Spending the first eighteen years of his life in Bellville, Georgia, population 123, James Kicklighter has become a multi-award winning writer/director whose work has been recognized by the world’s press, including The Hollywood Reporter, The Times of India, Film Courage and FilmInk Australia. Most recently, he released A Few Things About Cancer, the story of a newlywed couple’s quarter life crisis through stage four cancer, winner of Best Documentary Short at the 2015 FirstGlance Los Angeles Film Festival. IndyRed raved, “a remarkable achievement of ‘A Few Things About Cancer,’ which is stuffed with some great achievements, is its ability to tell a story we’ve all heard, yet keep it fresh and emotionally connected.” His first feature film, Desires of the Heart, follows the journey of Dr. Kris Sharma (Val Lauren) as he leaves a budding romance with an artist (Alicia Minshew) in Savannah, GA for a marriage arranged by his parents in Rajasthan, India, where he discovers centuries old secrets that may determine the fate of his destiny. Desires was an official selection of numerous festivals across the United States and around the world, including the 2014 Cannes Marché du Film and was the winner of Best Foreign Film at the 2013 Los Angeles Femme Film Festival. Film Threat declared that Desires “matches its narrative’s expansive ambitions with gorgeous visions that turn both Georgia and India into almost permanent states of postcard-friendly imagery.” The Independent Critic said it is “both intelligent and fantastic…[challenging] both heart and mind with a story that is culturally grounded, somewhat mystical in nature, and yet psychologically insightful.” Previously, Ain’t it Cool News said of Followed, his adaptation of the Zombie short story from Hugo Award winner Will McIntosh, “[is] an entirely new and refreshing take on the zombie genre, directed with a delicate and gentle hand, [it’s] the most unexpected horror surprise seen in quite a while.” Fotogramas, one of Europe’s leading film publications, stated that “[Followed]… return[s] the genre to progressive social commentary.” Outside of entertainment production, Kicklighter produces the ad campaign for the National Student Leadership Conference, profiling the most influential leaders in America, including the Chairman of the Joint Chiefs of Staff, Co-Chair of the Republican National Committee, Director of Operations for the U.S. Peace Corps, amongst others. He also works with AMBITION, a Los Angeles-based program that teaches entrepreneurial skills to low-income students, many of which become first-generation college graduates.
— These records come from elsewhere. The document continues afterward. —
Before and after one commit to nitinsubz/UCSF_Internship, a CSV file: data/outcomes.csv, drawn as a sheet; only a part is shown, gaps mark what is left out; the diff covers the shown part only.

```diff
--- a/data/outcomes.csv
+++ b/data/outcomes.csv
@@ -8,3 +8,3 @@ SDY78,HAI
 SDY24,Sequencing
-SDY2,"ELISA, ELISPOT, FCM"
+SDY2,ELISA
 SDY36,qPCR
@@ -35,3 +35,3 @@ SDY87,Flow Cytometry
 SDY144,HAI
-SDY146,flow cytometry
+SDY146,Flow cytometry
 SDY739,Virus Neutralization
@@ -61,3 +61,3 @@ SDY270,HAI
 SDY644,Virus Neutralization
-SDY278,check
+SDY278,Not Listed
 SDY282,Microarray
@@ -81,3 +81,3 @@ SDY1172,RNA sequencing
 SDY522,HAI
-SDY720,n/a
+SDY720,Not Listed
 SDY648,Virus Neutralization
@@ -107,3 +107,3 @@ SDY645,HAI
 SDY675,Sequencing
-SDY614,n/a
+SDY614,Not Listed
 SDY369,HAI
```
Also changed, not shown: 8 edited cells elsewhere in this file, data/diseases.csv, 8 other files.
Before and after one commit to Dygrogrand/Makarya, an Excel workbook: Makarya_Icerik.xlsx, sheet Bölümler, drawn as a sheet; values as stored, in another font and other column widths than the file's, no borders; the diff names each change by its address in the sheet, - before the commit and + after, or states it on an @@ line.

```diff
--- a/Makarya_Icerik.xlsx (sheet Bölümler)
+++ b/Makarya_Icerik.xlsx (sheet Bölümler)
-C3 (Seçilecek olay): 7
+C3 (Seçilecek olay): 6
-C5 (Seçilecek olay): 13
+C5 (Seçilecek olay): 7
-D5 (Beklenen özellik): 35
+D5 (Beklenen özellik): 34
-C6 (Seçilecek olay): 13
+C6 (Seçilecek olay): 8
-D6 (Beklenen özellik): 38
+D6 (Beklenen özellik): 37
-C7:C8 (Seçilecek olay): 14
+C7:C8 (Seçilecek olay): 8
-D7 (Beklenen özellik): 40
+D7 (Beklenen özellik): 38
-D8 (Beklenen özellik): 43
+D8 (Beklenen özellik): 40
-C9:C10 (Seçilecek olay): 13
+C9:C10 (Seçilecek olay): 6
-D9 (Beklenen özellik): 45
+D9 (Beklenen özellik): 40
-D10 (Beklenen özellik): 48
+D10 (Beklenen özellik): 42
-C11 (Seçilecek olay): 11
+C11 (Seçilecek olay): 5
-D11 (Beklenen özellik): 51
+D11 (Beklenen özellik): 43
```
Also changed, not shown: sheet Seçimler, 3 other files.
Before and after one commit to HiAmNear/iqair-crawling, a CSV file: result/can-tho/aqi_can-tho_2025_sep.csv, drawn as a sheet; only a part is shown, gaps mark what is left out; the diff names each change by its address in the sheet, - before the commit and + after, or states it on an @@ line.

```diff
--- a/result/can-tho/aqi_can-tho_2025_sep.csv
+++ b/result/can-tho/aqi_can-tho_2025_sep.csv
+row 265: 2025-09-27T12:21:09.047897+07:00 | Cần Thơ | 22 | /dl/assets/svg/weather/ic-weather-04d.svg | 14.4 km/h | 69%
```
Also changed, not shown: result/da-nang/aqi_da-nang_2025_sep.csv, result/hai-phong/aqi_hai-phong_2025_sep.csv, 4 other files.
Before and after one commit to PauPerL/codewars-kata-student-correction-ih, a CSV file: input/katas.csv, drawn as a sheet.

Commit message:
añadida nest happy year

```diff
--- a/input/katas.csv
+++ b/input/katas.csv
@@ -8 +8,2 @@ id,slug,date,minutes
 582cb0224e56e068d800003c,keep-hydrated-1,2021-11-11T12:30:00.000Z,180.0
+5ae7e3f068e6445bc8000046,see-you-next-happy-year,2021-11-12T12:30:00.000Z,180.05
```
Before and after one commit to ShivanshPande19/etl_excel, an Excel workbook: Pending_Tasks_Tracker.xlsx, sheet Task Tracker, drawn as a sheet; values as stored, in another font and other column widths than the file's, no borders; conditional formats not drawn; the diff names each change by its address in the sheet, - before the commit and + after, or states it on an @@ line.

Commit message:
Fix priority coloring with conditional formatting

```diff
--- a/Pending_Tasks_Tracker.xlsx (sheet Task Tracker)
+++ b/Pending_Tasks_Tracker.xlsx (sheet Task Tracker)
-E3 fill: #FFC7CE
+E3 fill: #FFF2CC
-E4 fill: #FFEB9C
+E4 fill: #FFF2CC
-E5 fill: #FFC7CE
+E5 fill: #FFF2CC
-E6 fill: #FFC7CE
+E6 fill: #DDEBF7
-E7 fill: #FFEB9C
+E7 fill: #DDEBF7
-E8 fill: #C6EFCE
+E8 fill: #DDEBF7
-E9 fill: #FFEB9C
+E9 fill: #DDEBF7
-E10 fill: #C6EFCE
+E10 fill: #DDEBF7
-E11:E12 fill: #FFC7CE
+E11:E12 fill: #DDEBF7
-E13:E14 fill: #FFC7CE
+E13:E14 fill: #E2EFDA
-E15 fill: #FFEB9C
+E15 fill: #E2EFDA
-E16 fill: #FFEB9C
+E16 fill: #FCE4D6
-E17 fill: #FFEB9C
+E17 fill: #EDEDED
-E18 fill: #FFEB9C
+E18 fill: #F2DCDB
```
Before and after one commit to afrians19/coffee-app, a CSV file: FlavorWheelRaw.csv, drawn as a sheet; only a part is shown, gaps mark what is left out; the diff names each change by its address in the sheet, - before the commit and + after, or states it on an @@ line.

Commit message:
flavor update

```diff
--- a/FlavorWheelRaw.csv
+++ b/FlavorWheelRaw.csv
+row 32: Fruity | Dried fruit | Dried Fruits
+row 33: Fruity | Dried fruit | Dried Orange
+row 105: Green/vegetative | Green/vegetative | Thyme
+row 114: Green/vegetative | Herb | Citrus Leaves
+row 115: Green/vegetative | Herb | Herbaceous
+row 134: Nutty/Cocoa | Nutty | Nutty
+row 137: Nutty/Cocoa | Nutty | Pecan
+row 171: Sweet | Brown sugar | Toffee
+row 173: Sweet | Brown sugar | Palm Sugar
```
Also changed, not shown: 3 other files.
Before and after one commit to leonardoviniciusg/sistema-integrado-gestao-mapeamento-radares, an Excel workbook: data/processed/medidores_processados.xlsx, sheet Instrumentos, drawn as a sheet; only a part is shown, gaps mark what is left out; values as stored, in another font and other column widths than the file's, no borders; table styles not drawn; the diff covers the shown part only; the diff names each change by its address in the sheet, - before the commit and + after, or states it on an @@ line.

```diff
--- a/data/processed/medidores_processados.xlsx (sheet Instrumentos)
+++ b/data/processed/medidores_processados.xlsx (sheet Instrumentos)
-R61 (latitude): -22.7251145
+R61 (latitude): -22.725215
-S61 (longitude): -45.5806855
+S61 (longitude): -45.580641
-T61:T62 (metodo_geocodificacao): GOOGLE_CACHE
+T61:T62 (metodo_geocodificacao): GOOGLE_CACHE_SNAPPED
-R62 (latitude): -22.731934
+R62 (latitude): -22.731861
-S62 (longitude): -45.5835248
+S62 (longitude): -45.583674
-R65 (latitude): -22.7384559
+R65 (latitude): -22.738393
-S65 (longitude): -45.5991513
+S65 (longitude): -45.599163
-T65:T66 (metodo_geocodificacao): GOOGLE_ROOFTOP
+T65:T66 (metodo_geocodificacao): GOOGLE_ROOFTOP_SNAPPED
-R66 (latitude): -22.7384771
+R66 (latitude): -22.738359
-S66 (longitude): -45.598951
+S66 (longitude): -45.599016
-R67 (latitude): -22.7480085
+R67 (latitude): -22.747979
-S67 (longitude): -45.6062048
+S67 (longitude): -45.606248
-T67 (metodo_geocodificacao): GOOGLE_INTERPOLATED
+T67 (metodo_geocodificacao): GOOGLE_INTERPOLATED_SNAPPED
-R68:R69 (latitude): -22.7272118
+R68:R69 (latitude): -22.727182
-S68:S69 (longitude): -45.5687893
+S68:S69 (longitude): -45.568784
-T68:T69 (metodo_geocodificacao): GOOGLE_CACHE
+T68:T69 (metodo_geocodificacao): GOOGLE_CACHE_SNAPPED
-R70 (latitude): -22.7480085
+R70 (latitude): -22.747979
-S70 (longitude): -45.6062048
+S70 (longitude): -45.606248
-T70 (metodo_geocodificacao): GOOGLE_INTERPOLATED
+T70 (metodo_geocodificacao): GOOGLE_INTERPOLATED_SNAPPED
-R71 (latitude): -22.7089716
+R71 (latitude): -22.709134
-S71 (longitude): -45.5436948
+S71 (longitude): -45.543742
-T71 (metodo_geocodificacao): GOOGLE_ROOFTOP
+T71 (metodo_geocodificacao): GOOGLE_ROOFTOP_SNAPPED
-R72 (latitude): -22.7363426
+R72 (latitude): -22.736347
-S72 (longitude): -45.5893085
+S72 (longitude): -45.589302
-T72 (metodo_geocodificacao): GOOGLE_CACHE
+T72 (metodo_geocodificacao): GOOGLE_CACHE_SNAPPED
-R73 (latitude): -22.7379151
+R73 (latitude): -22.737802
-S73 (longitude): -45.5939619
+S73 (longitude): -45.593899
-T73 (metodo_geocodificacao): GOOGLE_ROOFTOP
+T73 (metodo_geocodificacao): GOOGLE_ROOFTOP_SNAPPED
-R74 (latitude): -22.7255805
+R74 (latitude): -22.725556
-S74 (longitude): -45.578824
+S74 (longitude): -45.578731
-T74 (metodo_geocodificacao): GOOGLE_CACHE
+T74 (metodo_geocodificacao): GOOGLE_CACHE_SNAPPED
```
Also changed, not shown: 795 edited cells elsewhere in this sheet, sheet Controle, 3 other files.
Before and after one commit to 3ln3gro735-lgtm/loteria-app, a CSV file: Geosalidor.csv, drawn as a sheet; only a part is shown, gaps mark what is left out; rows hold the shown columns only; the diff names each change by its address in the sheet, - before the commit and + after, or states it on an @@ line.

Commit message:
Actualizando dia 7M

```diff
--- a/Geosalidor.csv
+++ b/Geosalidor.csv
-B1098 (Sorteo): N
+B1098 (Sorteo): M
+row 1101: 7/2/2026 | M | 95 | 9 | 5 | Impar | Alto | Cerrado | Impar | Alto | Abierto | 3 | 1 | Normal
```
James is currently developing several films with a southern voice for producers Richard Saperstein (The Mist, Se7en) and Beau Turpin (Counterpunch), including The Perpetual State of Georgia from Casey Nelson and Kate Murdoch (The Last Treasure Hunt) and Erk, a biopic about legendary college football coach Erk Russell. Additionally, James is nearing completion on his first book, the biography of famed entertainment publicist Bobby Zarem, and recently directed the music videos “Branches” for singer/songwriter Shel Bee and “Emotions” for EDM artist Atul. He serves on the Advisory Board for the Department of Communication Arts at Georgia Southern University, his alma mater, where he was recently chosen out of over 30,000 living graduates to be listed on the inaugural “40 Under 40 Alumni” for “impact in business, leadership, community, educational and/or philanthropic endeavors.” Full Bio »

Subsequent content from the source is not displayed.